◆ **Exercise details**: For the records shown below, return an exact copy that excludes the pictures.
[Start of section]
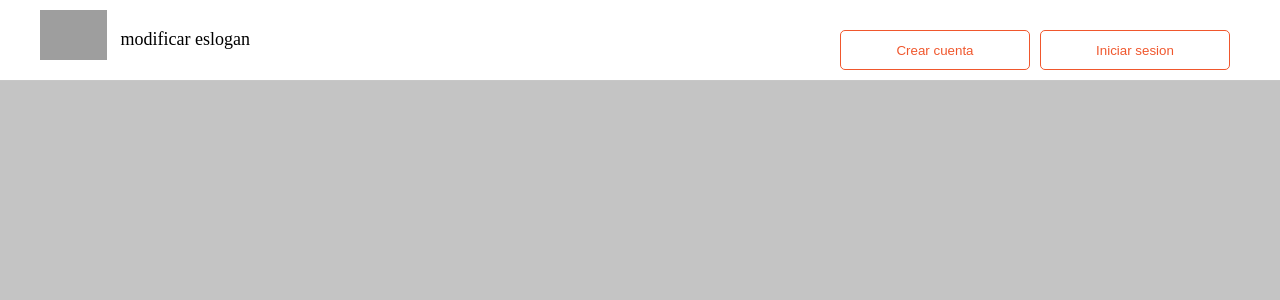
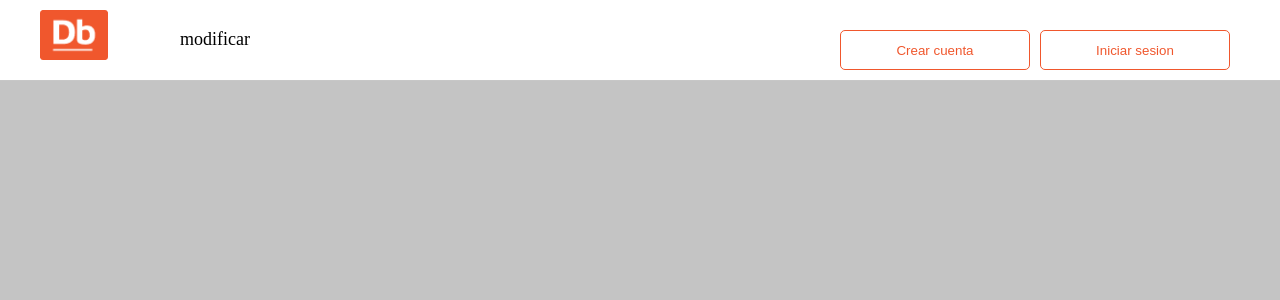
Before and after one commit to AdrianMoncada/Car-Rental, a React (Create React App) app in the folder frontEnd/carbooking/: page / in a window 1280 px wide. Shown: the top 300 px of the page. Built offline with nearby package versions, Linux system fonts and the light colour scheme; grey boxes are pictures that could not be loaded.

Commit message:
agregando ruta de la imagen de logo

```diff
--- a/frontEnd/carbooking/src/components/header.js
+++ b/frontEnd/carbooking/src/components/header.js
@@ -8,7 +8,7 @@ const Header = () =>{
       <Headers>
           <ContainerIcon>
              <Icon src="/logo1.png" alt='digitlB'/>
-             <p>modificar eslogan</p>
+             <p>modificar </p>
           </ContainerIcon>
 
           <ContainerBtn>
```
Also changed, not shown: frontEnd/carbooking/public/logo1.png (renamed from frontEnd/carbooking/assets/logo1.png).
[End of section]
◆ **Answer below**:
Before and after one commit to AdrianMoncada/Car-Rental, a React (Create React App) app in the folder frontEnd/carbooking/: page / in a window 1280 px wide. Shown: the top 300 px of the page. Built offline with nearby package versions, Linux system fonts and the light colour scheme; grey boxes are pictures that could not be loaded.

Commit message:
agregando ruta de la imagen de logo

```diff
--- a/frontEnd/carbooking/src/components/header.js
+++ b/frontEnd/carbooking/src/components/header.js
@@ -8,7 +8,7 @@ const Header = () =>{
       <Headers>
           <ContainerIcon>
              <Icon src="/logo1.png" alt='digitlB'/>
-             <p>modificar eslogan</p>
+             <p>modificar </p>
           </ContainerIcon>
 
           <ContainerBtn>
```
Also changed, not shown: frontEnd/carbooking/public/logo1.png (renamed from frontEnd/carbooking/assets/logo1.png).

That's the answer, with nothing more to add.